Eric Newby was born in London in 1919. In 1938, he joined the four-masted Finnish barque Moshulu as an apprentice and sailed in the last Grain Race from Australia to Europe, by way of Cape Horn. During World War II, he served in the Black Watch and the Special Boat Section. In 1942, he was captured and remained a prisoner-of-war until 1945. He subsequently married the girl who helped him to escape, and for the next fifty years, his wife Wanda was at his side on many adventures. After the war, he worked in the fashion business and book publishing but always travelled on a grand scale, sometimes as the Travel Editor for the Observer. He was made CBE in 1994 and was awarded the Lifetime Achievement Award of the British Guild of Travel Writers in 2001. Eric Newby died in 2006.

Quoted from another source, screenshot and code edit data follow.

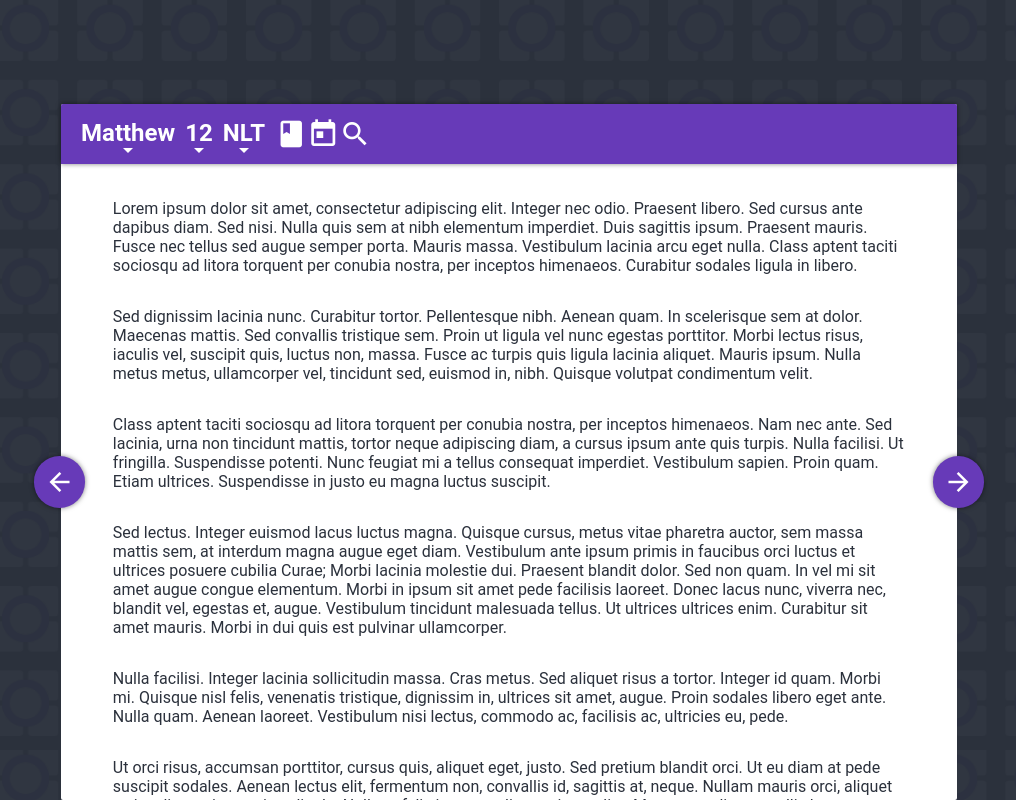
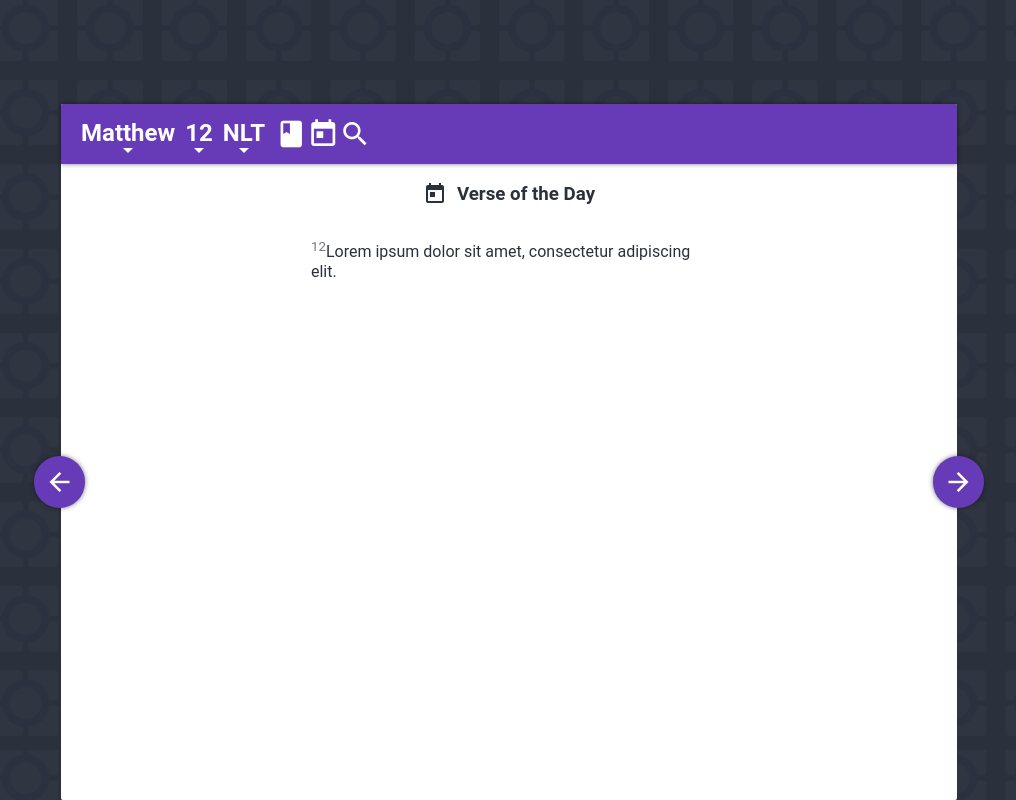
Before and after one commit to sethmfuller/seek, a Vue app: page / in a window 1280 px wide. Shown: the whole page, without its empty margins (131-1147 px from the left). Built offline with nearby package versions, Linux system fonts and the light colour scheme.

Commit message:
Worked on structure and formatting of Verse of the Day and Search views

```diff
--- a/src/App.vue
+++ b/src/App.vue
@@ -18,7 +18,7 @@
 
   data() {
     return {
-      display: 'bible'
+      display: 'verse'
     }
 
   }
@@ -70,4 +70,10 @@
   display: flex;
   justify-content: center;
 }
+
+/* All verse numbers are style by this definition */
+sup
+{
+  color: rgba(43, 49, 60, 0.651);
+}
 </style>
--- a/src/components/Search.vue
+++ b/src/components/Search.vue
@@ -1,5 +1,15 @@
 <template>
-
+    <div id="search">
+        <h3>Search</h3>
+        <input type="search" placeholder="Search">
+        <h3>Results</h3>
+        <ul>
+            <li>cool coolcool cool cool cool cool coolalksdjf ;laksdjf ;alsdkfj a;ldskfj a;sldfj a;lsdkfj a;slf a;lsdkfj  </li>
+            <li>cool</li>
+            <li>cool</li>
+            <li>cool</li>
+        </ul>
+    </div>
 </template>
 
 <script>
@@ -10,6 +20,42 @@
 }
 </script>
 
-<style>
+<style scoped>
 
+#search
+{
+    height: 100%;
+    width: 100%;
+    margin: 0px;
+    color: #2B313C;
+    display: flex;
+    flex-direction: column;
+    overflow-y: scroll;
+    align-items: center;
+}
+
+input
+{
+    width: 60%;
+    height: 40px;
+    padding-left: 10px;
+    padding-right: 10px;
+    border: 1px solid #2B313C;
+    border-radius: 2px;
+    font-size: 20px;
+    margin: 0px;
+}
+
+ul
+{
+    width: 60%;
+    text-align: start;
+    display: flex;
+    flex-direction: column;
+}
+
+li
+{
+    margin-top: 10px;
+}
 </style>
--- a/src/components/VerseOfDay.vue
+++ b/src/components/VerseOfDay.vue
@@ -1,5 +1,11 @@
 <template>
-
+  <div id="verse-of-the-day">
+        <div id="title">
+            <i class="material-icons noselect" id="today-icon">today</i>
+            <h3>Verse of the Day</h3>
+        </div>
+        <p id="verse"><sup>12</sup>Lorem ipsum dolor sit amet, consectetur adipiscing elit. </p>
+    </div>
 </template>
 
 <script>
@@ -9,6 +15,35 @@
 }
 </script>
 
-<style>
+<style scoped>
+
+#verse-of-the-day
+{
+    height: 100%;
+    width: 100%;
+    margin: 0px;
+    color: #2B313C;
+    display: flex;
+    flex-direction: column;
+    overflow-y: scroll;
+    align-items: center;
+}
+
+#title
+{
+    display: flex;
+    align-items: center;
+}
+
+#today-icon
+{
+    margin-right:10px;
+}
+
+#verse
+{
+    width:50%;
+    text-align: start;
+}
 
 </style>
```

'The master storyteller. He transformed travel writing' Independent 'One of the most enjoyable reads of the last century' Herald Tribune 'The most successful travel writer of his generation. It's impossible to read this book without laughing aloud' Observer 'Endlessly entertaining and self-deprecating' Daily Mail 'Full of serendipity and surprise' The Economist 'A total success' New Yorker 'Notable addition to the literature of unorthodox travel ! tough, extrovert, humorous and immensely literate' Times Literary Supplement ' A Short Walk in the Hindu Kush established him as a traveler who not only journeyed fruitfully but had the ability to bring his readers with him' William Trevor, Guardian 'I still think the last few sentences of A Short Walk in the Hindu Kush the funniest ending to any book I have read' Geoffrey Moorhouse, The Times 'The book that made [Newby's] reputation ! typically ironic in its understatement' Observer 'Newby is easily the best of the bunch' Sunday Times 'All the lyricism, and spirit of adventure and discovery [in] Newby's work' The Times 'As good as its hype' Wanderlust